▶ _PROMPT_:
For the listing below, the answer is an exact retyping of the lines from the one with "Before and after one commit to AdamStocks/snail_space, a" through the one with "Before and after one commit to rajan-gith/library-demo, a", both included, without pictures.

▶ _INFORMATION_:
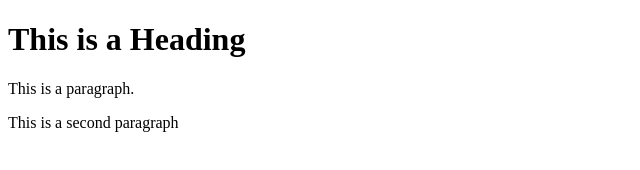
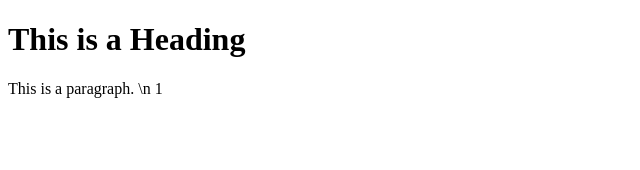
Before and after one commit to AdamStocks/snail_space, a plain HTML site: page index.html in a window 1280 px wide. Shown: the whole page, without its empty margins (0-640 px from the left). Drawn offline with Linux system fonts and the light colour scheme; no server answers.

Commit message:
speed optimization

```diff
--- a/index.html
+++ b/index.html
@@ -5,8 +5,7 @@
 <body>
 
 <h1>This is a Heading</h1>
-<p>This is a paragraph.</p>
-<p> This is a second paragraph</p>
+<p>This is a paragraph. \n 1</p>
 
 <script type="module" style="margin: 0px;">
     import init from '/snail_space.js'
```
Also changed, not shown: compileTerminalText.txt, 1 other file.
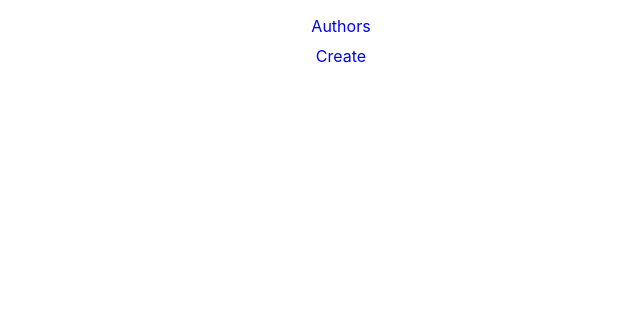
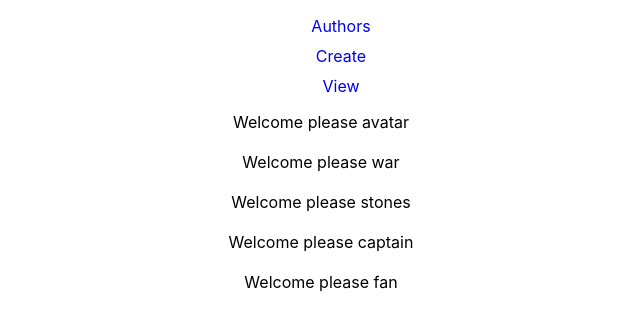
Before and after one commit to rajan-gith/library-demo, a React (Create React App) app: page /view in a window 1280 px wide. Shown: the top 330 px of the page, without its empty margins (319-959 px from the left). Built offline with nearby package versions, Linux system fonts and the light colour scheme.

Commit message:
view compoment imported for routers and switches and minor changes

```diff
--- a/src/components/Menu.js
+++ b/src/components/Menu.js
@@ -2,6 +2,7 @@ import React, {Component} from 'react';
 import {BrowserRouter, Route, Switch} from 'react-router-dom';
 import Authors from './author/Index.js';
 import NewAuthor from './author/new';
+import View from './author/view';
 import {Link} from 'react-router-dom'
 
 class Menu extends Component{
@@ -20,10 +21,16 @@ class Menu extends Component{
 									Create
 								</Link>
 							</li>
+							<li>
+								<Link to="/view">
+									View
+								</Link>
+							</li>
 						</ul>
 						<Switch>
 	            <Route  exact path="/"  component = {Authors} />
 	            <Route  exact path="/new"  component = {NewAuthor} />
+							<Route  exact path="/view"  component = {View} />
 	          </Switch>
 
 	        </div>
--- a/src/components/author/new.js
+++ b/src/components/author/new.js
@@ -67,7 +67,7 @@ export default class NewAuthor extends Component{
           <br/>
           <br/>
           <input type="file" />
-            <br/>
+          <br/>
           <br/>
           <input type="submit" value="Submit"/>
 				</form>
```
...
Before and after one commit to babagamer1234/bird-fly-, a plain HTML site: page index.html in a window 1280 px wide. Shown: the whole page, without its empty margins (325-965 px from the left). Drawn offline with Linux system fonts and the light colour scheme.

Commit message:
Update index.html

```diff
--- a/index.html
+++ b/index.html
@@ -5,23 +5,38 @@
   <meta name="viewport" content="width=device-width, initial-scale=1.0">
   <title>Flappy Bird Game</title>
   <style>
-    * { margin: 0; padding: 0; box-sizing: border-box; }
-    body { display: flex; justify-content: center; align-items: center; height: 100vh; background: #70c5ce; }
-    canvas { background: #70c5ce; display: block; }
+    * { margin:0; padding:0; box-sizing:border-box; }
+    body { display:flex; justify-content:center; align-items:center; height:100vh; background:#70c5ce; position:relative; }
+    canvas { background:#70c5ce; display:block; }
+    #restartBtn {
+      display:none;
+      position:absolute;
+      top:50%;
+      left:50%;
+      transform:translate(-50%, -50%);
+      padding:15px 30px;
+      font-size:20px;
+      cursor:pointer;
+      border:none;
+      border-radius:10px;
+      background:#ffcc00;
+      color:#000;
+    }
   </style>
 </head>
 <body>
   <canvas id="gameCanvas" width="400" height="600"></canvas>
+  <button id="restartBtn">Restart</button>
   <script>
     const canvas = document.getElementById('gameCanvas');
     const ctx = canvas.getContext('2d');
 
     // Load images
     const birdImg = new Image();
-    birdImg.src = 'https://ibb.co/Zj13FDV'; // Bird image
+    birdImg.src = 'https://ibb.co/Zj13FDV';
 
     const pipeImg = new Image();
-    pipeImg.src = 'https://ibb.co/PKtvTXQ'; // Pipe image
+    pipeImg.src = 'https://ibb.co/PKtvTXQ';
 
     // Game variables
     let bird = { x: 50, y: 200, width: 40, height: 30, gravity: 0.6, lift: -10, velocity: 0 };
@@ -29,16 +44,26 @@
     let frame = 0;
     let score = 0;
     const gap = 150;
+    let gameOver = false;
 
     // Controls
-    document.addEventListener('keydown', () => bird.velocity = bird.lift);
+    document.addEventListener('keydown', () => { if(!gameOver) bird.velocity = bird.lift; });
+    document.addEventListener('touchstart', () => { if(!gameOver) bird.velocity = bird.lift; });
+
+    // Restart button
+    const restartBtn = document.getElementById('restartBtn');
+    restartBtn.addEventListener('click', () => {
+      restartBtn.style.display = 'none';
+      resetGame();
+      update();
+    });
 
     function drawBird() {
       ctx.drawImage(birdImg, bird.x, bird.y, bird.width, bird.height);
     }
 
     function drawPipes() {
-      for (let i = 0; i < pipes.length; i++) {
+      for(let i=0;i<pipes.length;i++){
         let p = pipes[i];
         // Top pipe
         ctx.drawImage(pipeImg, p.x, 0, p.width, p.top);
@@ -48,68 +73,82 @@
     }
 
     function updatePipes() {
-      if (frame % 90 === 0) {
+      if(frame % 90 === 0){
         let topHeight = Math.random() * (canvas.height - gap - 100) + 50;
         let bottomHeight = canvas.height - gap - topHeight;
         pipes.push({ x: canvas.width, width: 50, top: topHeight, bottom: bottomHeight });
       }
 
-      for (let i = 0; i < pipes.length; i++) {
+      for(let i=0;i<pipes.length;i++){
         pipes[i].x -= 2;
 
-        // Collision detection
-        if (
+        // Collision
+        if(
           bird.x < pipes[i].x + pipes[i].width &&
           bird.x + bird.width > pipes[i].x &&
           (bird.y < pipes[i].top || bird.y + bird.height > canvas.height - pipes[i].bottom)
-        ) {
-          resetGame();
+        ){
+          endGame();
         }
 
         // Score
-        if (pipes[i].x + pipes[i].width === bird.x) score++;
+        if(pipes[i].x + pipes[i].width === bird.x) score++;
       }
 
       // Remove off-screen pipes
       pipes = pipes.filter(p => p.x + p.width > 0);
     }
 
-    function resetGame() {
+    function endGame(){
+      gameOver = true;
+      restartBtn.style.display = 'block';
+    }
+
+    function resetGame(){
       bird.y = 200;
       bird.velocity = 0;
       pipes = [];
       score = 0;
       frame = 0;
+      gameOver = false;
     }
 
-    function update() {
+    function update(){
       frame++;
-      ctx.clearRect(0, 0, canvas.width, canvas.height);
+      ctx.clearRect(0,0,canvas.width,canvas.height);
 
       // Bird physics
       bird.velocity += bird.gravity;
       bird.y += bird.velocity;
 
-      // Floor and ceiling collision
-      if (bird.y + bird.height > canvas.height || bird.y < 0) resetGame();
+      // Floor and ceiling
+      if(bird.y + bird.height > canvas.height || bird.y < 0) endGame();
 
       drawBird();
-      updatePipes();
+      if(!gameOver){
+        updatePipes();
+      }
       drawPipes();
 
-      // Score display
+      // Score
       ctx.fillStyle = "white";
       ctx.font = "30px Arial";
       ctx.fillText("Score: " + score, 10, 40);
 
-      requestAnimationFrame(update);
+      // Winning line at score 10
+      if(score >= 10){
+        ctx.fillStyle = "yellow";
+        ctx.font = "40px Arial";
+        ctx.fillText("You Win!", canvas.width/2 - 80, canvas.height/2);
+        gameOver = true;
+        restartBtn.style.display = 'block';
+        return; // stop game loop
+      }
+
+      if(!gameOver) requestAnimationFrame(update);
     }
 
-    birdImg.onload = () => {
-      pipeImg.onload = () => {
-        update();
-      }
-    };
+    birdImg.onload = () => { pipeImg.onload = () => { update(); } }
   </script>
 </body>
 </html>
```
---
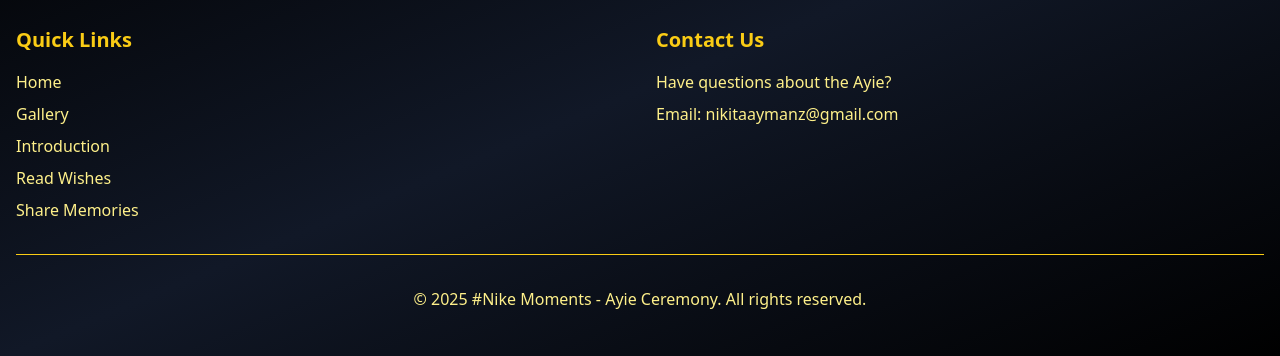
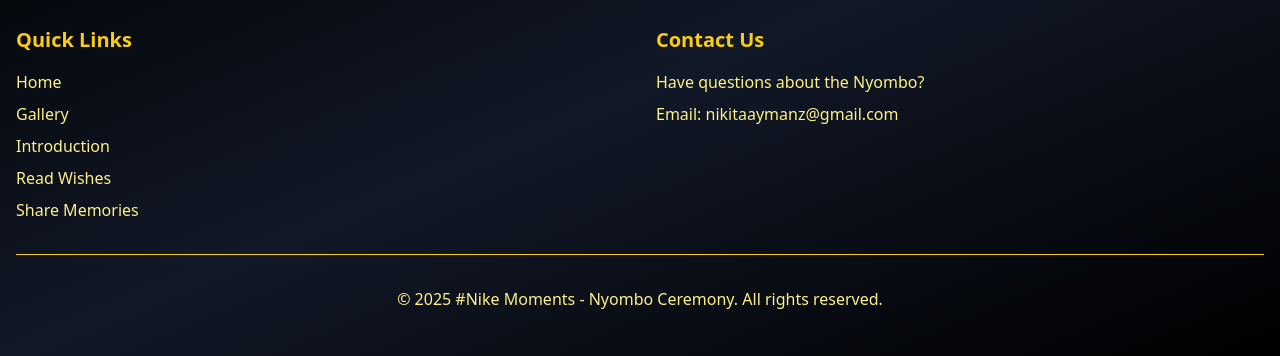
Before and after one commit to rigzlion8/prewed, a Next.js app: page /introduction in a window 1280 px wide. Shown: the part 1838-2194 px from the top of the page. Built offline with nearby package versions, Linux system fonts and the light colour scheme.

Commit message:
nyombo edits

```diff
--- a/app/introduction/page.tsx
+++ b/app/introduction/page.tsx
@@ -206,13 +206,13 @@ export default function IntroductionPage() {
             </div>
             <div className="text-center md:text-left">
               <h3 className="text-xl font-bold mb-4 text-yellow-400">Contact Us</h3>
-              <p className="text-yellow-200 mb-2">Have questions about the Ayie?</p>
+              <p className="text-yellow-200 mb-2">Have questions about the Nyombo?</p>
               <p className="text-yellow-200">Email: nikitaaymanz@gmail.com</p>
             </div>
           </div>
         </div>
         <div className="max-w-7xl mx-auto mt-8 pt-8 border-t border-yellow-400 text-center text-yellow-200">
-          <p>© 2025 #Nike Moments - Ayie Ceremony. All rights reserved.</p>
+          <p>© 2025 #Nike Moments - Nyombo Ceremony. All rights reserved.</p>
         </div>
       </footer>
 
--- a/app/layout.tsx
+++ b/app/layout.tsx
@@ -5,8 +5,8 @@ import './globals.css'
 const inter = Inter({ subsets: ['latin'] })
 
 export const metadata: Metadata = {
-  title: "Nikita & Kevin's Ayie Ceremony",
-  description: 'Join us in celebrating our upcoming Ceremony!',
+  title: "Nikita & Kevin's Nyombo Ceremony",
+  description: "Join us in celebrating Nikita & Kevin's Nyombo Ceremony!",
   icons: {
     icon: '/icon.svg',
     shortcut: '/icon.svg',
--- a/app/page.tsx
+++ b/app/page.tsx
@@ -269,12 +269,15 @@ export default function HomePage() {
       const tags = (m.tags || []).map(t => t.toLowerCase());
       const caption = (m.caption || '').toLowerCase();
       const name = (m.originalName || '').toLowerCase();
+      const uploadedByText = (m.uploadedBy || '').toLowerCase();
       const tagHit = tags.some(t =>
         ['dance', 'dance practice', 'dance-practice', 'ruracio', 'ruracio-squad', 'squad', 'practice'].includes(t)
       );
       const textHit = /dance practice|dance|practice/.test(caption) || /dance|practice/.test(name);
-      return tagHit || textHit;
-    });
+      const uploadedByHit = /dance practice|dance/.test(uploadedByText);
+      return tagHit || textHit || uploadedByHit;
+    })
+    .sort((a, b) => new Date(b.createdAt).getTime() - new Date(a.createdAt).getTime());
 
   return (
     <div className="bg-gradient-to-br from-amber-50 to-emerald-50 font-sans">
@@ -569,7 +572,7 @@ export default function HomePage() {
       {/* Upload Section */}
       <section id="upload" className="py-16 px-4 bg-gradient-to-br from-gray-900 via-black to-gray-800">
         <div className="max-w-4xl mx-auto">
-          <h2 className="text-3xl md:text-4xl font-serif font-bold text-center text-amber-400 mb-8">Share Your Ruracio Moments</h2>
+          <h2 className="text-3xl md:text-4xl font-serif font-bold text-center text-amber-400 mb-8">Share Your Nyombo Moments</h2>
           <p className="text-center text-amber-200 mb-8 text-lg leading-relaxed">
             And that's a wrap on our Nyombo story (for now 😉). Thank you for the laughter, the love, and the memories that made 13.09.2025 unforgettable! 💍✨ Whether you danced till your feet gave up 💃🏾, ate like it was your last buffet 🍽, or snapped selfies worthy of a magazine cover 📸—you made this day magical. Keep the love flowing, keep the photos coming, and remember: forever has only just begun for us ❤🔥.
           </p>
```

▶ _RESPONSE_:
Before and after one commit to AdamStocks/snail_space, a plain HTML site: page index.html in a window 1280 px wide. Shown: the whole page, without its empty margins (0-640 px from the left). Drawn offline with Linux system fonts and the light colour scheme; no server answers.

Commit message:
speed optimization

```diff
--- a/index.html
+++ b/index.html
@@ -5,8 +5,7 @@
 <body>
 
 <h1>This is a Heading</h1>
-<p>This is a paragraph.</p>
-<p> This is a second paragraph</p>
+<p>This is a paragraph. \n 1</p>
 
 <script type="module" style="margin: 0px;">
     import init from '/snail_space.js'
```
Also changed, not shown: compileTerminalText.txt, 1 other file.
Before and after one commit to rajan-gith/library-demo, a React (Create React App) app: page /view in a window 1280 px wide. Shown: the top 330 px of the page, without its empty margins (319-959 px from the left). Built offline with nearby package versions, Linux system fonts and the light colour scheme.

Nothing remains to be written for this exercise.